Data provided section start

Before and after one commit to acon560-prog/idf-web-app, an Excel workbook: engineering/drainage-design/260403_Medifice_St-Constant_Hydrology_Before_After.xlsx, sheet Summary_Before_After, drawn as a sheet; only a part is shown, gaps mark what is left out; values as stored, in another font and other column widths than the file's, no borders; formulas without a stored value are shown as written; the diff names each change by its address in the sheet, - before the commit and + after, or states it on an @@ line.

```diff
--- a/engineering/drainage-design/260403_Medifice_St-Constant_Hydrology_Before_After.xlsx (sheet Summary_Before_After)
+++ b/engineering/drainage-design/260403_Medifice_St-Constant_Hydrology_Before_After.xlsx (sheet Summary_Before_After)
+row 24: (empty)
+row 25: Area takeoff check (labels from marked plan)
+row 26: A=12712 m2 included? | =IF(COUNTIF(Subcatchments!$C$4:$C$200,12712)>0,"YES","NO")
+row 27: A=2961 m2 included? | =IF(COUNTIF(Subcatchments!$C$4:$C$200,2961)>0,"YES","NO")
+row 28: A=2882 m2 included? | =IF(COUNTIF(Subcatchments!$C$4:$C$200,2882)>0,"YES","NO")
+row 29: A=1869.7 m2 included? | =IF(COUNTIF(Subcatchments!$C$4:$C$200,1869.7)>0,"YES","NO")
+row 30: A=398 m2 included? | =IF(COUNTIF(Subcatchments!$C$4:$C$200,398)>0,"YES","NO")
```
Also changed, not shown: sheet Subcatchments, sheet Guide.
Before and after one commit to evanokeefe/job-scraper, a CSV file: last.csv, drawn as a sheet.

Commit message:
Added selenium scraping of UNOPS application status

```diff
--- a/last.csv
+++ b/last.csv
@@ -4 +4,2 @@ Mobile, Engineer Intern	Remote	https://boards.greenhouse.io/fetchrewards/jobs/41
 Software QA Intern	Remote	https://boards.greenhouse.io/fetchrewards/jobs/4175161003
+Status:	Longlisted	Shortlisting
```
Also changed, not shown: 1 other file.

Data provided section end
Data provided section start

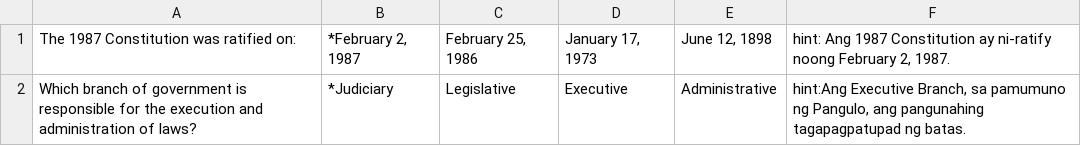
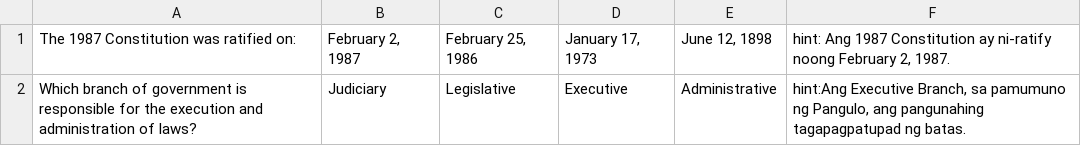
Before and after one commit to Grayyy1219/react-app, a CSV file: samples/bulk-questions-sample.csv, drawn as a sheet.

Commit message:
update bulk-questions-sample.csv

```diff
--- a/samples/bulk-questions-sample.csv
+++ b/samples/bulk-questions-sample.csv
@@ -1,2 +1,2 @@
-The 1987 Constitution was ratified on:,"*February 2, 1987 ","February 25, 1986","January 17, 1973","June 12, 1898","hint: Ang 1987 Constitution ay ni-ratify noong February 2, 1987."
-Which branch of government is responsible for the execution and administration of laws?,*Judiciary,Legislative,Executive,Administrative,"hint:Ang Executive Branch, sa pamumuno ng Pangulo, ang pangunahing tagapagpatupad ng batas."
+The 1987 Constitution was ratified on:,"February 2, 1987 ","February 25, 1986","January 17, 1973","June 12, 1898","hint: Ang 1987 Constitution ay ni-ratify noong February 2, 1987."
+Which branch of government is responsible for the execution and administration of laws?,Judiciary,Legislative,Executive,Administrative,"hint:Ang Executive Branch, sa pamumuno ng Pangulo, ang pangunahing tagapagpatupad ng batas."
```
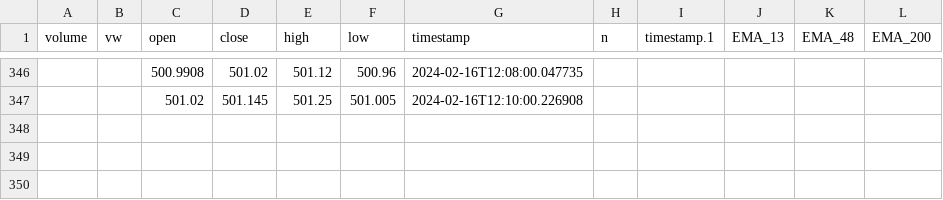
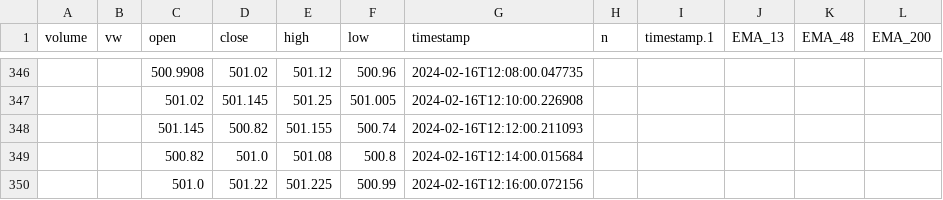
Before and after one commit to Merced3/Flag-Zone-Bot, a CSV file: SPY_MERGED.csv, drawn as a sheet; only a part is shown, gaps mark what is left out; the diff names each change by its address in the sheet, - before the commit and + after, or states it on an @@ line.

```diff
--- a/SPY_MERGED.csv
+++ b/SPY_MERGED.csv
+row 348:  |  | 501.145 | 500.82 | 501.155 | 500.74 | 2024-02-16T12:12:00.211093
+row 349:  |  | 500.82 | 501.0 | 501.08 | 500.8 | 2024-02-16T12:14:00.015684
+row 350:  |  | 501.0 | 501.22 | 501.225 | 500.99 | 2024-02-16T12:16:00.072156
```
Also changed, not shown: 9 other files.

Data provided section end

Description of the task:
Would you quote everything above from the line containing "Before and after one commit to acon560-prog/idf-web-app, an" down to the line containing "Also changed, not shown: 1 other file."? Include both of those lines and nothing else.

Finished task:
Before and after one commit to acon560-prog/idf-web-app, an Excel workbook: engineering/drainage-design/260403_Medifice_St-Constant_Hydrology_Before_After.xlsx, sheet Summary_Before_After, drawn as a sheet; only a part is shown, gaps mark what is left out; values as stored, in another font and other column widths than the file's, no borders; formulas without a stored value are shown as written; the diff names each change by its address in the sheet, - before the commit and + after, or states it on an @@ line.

```diff
--- a/engineering/drainage-design/260403_Medifice_St-Constant_Hydrology_Before_After.xlsx (sheet Summary_Before_After)
+++ b/engineering/drainage-design/260403_Medifice_St-Constant_Hydrology_Before_After.xlsx (sheet Summary_Before_After)
+row 24: (empty)
+row 25: Area takeoff check (labels from marked plan)
+row 26: A=12712 m2 included? | =IF(COUNTIF(Subcatchments!$C$4:$C$200,12712)>0,"YES","NO")
+row 27: A=2961 m2 included? | =IF(COUNTIF(Subcatchments!$C$4:$C$200,2961)>0,"YES","NO")
+row 28: A=2882 m2 included? | =IF(COUNTIF(Subcatchments!$C$4:$C$200,2882)>0,"YES","NO")
+row 29: A=1869.7 m2 included? | =IF(COUNTIF(Subcatchments!$C$4:$C$200,1869.7)>0,"YES","NO")
+row 30: A=398 m2 included? | =IF(COUNTIF(Subcatchments!$C$4:$C$200,398)>0,"YES","NO")
```
Also changed, not shown: sheet Subcatchments, sheet Guide.
Before and after one commit to evanokeefe/job-scraper, a CSV file: last.csv, drawn as a sheet.

Commit message:
Added selenium scraping of UNOPS application status

```diff
--- a/last.csv
+++ b/last.csv
@@ -4 +4,2 @@ Mobile, Engineer Intern	Remote	https://boards.greenhouse.io/fetchrewards/jobs/41
 Software QA Intern	Remote	https://boards.greenhouse.io/fetchrewards/jobs/4175161003
+Status:	Longlisted	Shortlisting
```
Also changed, not shown: 1 other file.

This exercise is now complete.